**What needs to be done:** Will you write out all the entries below exactly?

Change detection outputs
---------------

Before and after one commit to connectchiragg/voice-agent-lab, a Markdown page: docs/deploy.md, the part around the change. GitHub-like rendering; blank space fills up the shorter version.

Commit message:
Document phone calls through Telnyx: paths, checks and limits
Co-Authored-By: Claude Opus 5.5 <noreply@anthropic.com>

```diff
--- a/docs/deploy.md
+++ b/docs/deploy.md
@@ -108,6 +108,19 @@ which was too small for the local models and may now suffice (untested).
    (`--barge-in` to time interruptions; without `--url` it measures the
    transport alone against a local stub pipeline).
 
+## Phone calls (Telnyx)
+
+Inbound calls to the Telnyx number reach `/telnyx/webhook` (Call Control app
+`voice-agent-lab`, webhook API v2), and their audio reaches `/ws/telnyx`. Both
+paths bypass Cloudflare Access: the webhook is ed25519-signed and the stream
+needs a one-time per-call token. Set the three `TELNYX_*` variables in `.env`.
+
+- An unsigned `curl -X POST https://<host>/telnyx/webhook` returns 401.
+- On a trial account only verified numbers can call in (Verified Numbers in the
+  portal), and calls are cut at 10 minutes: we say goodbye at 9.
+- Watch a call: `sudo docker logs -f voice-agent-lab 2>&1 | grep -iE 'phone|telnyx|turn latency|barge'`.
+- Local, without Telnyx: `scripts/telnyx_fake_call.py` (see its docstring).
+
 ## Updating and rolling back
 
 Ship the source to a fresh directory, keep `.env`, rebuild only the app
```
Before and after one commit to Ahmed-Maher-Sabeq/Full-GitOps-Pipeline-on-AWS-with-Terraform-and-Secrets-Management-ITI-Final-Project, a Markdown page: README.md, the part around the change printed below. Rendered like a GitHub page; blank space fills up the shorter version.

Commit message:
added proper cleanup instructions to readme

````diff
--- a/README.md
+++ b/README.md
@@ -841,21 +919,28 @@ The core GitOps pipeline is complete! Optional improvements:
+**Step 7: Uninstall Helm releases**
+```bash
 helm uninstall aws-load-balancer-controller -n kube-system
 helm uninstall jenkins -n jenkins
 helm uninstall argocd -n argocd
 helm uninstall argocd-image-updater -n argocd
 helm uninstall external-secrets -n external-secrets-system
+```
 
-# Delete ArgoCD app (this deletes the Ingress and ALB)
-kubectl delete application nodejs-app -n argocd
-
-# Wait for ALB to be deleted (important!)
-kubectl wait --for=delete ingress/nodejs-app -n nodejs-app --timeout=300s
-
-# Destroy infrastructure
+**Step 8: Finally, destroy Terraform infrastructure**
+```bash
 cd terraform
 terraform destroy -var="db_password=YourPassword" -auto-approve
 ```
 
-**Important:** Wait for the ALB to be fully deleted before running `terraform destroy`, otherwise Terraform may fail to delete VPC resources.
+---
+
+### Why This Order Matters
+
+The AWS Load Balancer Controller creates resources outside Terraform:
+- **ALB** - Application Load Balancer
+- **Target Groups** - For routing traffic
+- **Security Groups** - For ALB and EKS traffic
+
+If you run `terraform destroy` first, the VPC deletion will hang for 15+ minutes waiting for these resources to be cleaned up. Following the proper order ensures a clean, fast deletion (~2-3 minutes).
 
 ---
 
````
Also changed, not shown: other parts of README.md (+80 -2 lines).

---------------

**Solution:**
Before and after one commit to connectchiragg/voice-agent-lab, a Markdown page: docs/deploy.md, the part around the change. GitHub-like rendering; blank space fills up the shorter version.

Commit message:
Document phone calls through Telnyx: paths, checks and limits
Co-Authored-By: Claude Opus 5.5 <noreply@anthropic.com>

```diff
--- a/docs/deploy.md
+++ b/docs/deploy.md
@@ -108,6 +108,19 @@ which was too small for the local models and may now suffice (untested).
    (`--barge-in` to time interruptions; without `--url` it measures the
    transport alone against a local stub pipeline).
 
+## Phone calls (Telnyx)
+
+Inbound calls to the Telnyx number reach `/telnyx/webhook` (Call Control app
+`voice-agent-lab`, webhook API v2), and their audio reaches `/ws/telnyx`. Both
+paths bypass Cloudflare Access: the webhook is ed25519-signed and the stream
+needs a one-time per-call token. Set the three `TELNYX_*` variables in `.env`.
+
+- An unsigned `curl -X POST https://<host>/telnyx/webhook` returns 401.
+- On a trial account only verified numbers can call in (Verified Numbers in the
+  portal), and calls are cut at 10 minutes: we say goodbye at 9.
+- Watch a call: `sudo docker logs -f voice-agent-lab 2>&1 | grep -iE 'phone|telnyx|turn latency|barge'`.
+- Local, without Telnyx: `scripts/telnyx_fake_call.py` (see its docstring).
+
 ## Updating and rolling back
 
 Ship the source to a fresh directory, keep `.env`, rebuild only the app
```
Before and after one commit to Ahmed-Maher-Sabeq/Full-GitOps-Pipeline-on-AWS-with-Terraform-and-Secrets-Management-ITI-Final-Project, a Markdown page: README.md, the part around the change printed below. Rendered like a GitHub page; blank space fills up the shorter version.

Commit message:
added proper cleanup instructions to readme

````diff
--- a/README.md
+++ b/README.md
@@ -841,21 +919,28 @@ The core GitOps pipeline is complete! Optional improvements:
+**Step 7: Uninstall Helm releases**
+```bash
 helm uninstall aws-load-balancer-controller -n kube-system
 helm uninstall jenkins -n jenkins
 helm uninstall argocd -n argocd
 helm uninstall argocd-image-updater -n argocd
 helm uninstall external-secrets -n external-secrets-system
+```
 
-# Delete ArgoCD app (this deletes the Ingress and ALB)
-kubectl delete application nodejs-app -n argocd
-
-# Wait for ALB to be deleted (important!)
-kubectl wait --for=delete ingress/nodejs-app -n nodejs-app --timeout=300s
-
-# Destroy infrastructure
+**Step 8: Finally, destroy Terraform infrastructure**
+```bash
 cd terraform
 terraform destroy -var="db_password=YourPassword" -auto-approve
 ```
 
-**Important:** Wait for the ALB to be fully deleted before running `terraform destroy`, otherwise Terraform may fail to delete VPC resources.
+---
+
+### Why This Order Matters
+
+The AWS Load Balancer Controller creates resources outside Terraform:
+- **ALB** - Application Load Balancer
+- **Target Groups** - For routing traffic
+- **Security Groups** - For ALB and EKS traffic
+
+If you run `terraform destroy` first, the VPC deletion will hang for 15+ minutes waiting for these resources to be cleaned up. Following the proper order ensures a clean, fast deletion (~2-3 minutes).
 
 ---
 
````
Also changed, not shown: other parts of README.md (+80 -2 lines).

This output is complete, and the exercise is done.